Which lines of the listing hold the string "main"? Show each of them.

+-------+

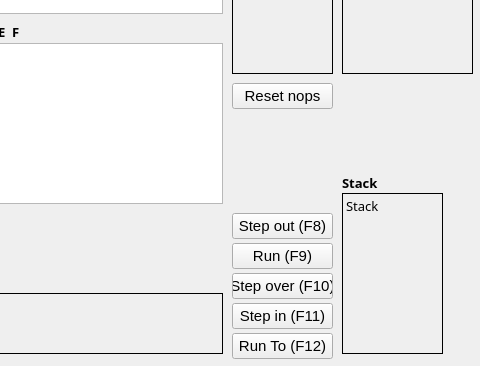
abalore/Cadence, file Debugger.ui: the form before one commit; both pictures show x 258 to 738 and y 257 to 623 of the 738 by 623 pixel window.
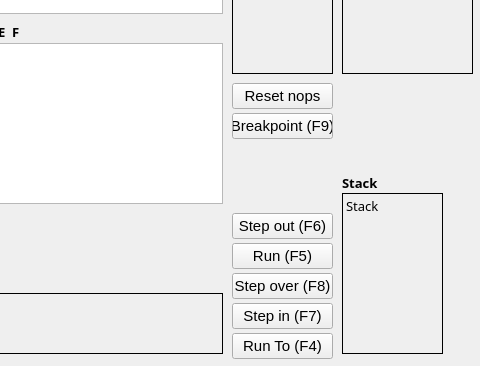
The form after the commit.

```diff
--- a/Debugger.ui
+++ b/Debugger.ui
@@ -159,7 +159,7 @@
     <enum>Qt::NoFocus</enum>
    </property>
    <property name="text">
-    <string>Step in (F11)</string>
+    <string>Step in (F7)</string>
    </property>
   </widget>
   <widget class="QPushButton" name="btnStepOut">
@@ -181,7 +181,7 @@
     <enum>Qt::NoFocus</enum>
    </property>
    <property name="text">
-    <string>Step out (F8)</string>
+    <string>Step out (F6)</string>
    </property>
   </widget>
   <widget class="QPushButton" name="btnRun">
@@ -203,7 +203,7 @@
     <enum>Qt::NoFocus</enum>
    </property>
    <property name="text">
-    <string>Run (F9)</string>
+    <string>Run (F5)</string>
    </property>
   </widget>
   <widget class="QPushButton" name="btnStepOver">
@@ -225,7 +225,7 @@
     <enum>Qt::NoFocus</enum>
    </property>
    <property name="text">
-    <string>Step over (F10)</string>
+    <string>Step over (F8)</string>
    </property>
   </widget>
   <widget class="QListView" name="listDisassembly">
@@ -321,7 +321,7 @@
     <enum>Qt::NoFocus</enum>
    </property>
    <property name="text">
-    <string>Run To (F12)</string>
+    <string>Run To (F4)</string>
    </property>
   </widget>
   <widget class="QLabel" name="label">
@@ -404,6 +404,28 @@
     <string>Stack</string>
    </property>
   </widget>
+  <widget class="QPushButton" name="btnToggleBreakpoint">
+   <property name="geometry">
+    <rect>
+     <x>490</x>
+     <y>370</y>
+     <width>101</width>
+     <height>26</height>
+    </rect>
+   </property>
+   <property name="font">
+    <font>
+     <family>Ubuntu</family>
+     <pointsize>11</pointsize>
+    </font>
+   </property>
+   <property name="focusPolicy">
+    <enum>Qt::NoFocus</enum>
+   </property>
+   <property name="text">
+    <string>Breakpoint (F9)</string>
+   </property>
+  </widget>
   <widget class="QPushButton" name="btnResetNops">
    <property name="geometry">
     <rect>
```
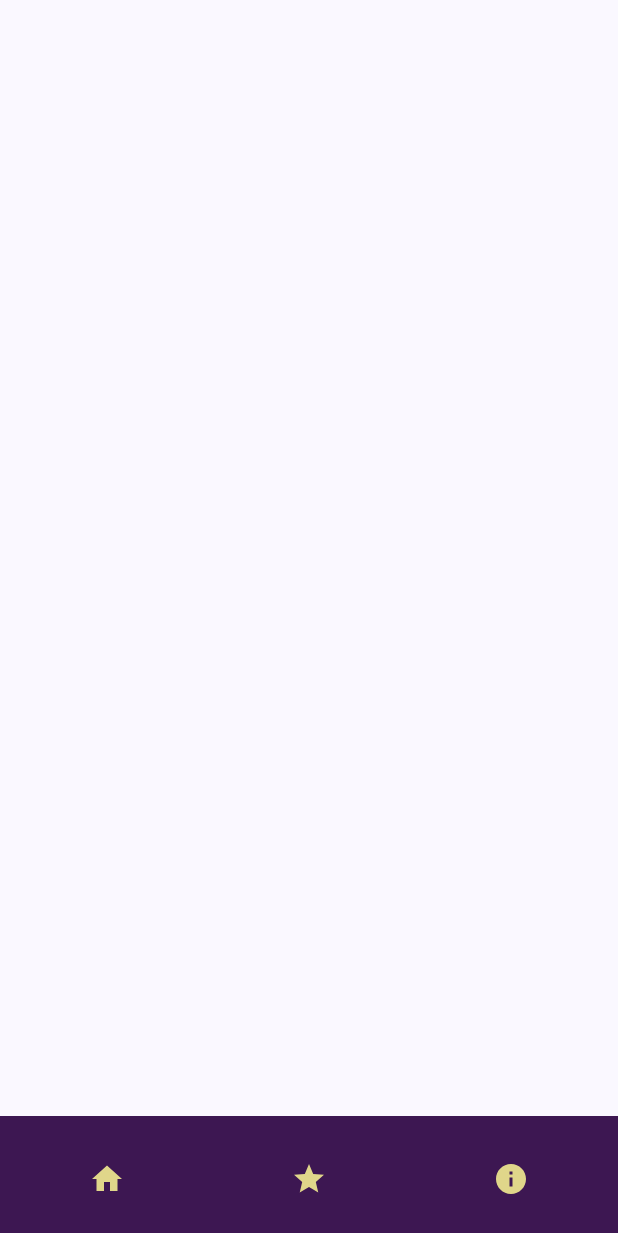
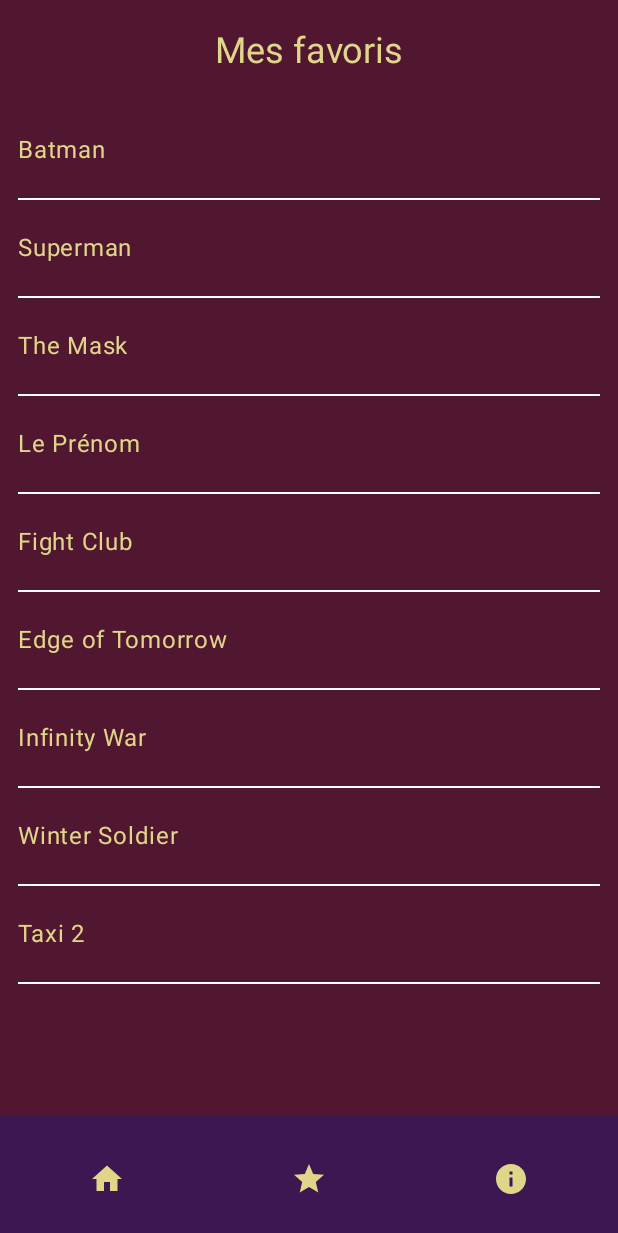
Before and after one commit to Yoogo9z/applimobilefilmprojet, an Android app built with Jetpack Compose: the GestionActivity screen opened directly, with no data from a screen before it, on a phone screen of 412 x 824 dp. Shown: the top 1233 px of the screen. Run offline under Robolectric (Android 15) with nearby library versions, the phone set to English and light mode, and no system bars.

Commit message:
il faut ajouter un header partout pour le style

```diff
--- a/app/src/main/java/com/example/applimobilefilm/GestionActivity.kt
+++ b/app/src/main/java/com/example/applimobilefilm/GestionActivity.kt
@@ -48,10 +48,7 @@ class GestionActivity : AppCompatActivity() {
                     },
                     modifier = Modifier.fillMaxSize()
                 ) {
-                    NavHost(navController, startDestination = "favoris") {
-                        composable("favoris") {
-                        }
-                    }
+                    Favoris(Modifier.fillMaxSize())
                 }
             }
         }
@@ -59,7 +56,7 @@ class GestionActivity : AppCompatActivity() {
 }
 
 @Composable
-fun Favoris(modifier: Modifier = Modifier) {
+fun Favoris(modifier: Modifier) {
     Column(
         modifier = modifier.fillMaxWidth()
     ) {
@@ -195,6 +192,7 @@ fun Favoris(modifier: Modifier = Modifier) {
     }
 }
 
+
 @SuppressLint("UnusedMaterial3ScaffoldPaddingParameter")
 @Composable
 fun MoviePreviewContentFav(onHomeClick: () -> Unit, onStarClick: () -> Unit) {
--- a/app/src/main/java/com/example/applimobilefilm/MainActivity.kt
+++ b/app/src/main/java/com/example/applimobilefilm/MainActivity.kt
@@ -1,6 +1,5 @@
 package com.example.applimobilefilm
 
-//import androidx.appcompat.app.AppCompatActivity
 import android.annotation.SuppressLint
 import android.os.Bundle
 import androidx.activity.compose.setContent
```
Also changed, not shown: 1 other file.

+-------+

> [Exercise answer]
--- a/app/src/main/java/com/example/applimobilefilm/GestionActivity.kt
+++ b/app/src/main/java/com/example/applimobilefilm/GestionActivity.kt
--- a/app/src/main/java/com/example/applimobilefilm/MainActivity.kt
+++ b/app/src/main/java/com/example/applimobilefilm/MainActivity.kt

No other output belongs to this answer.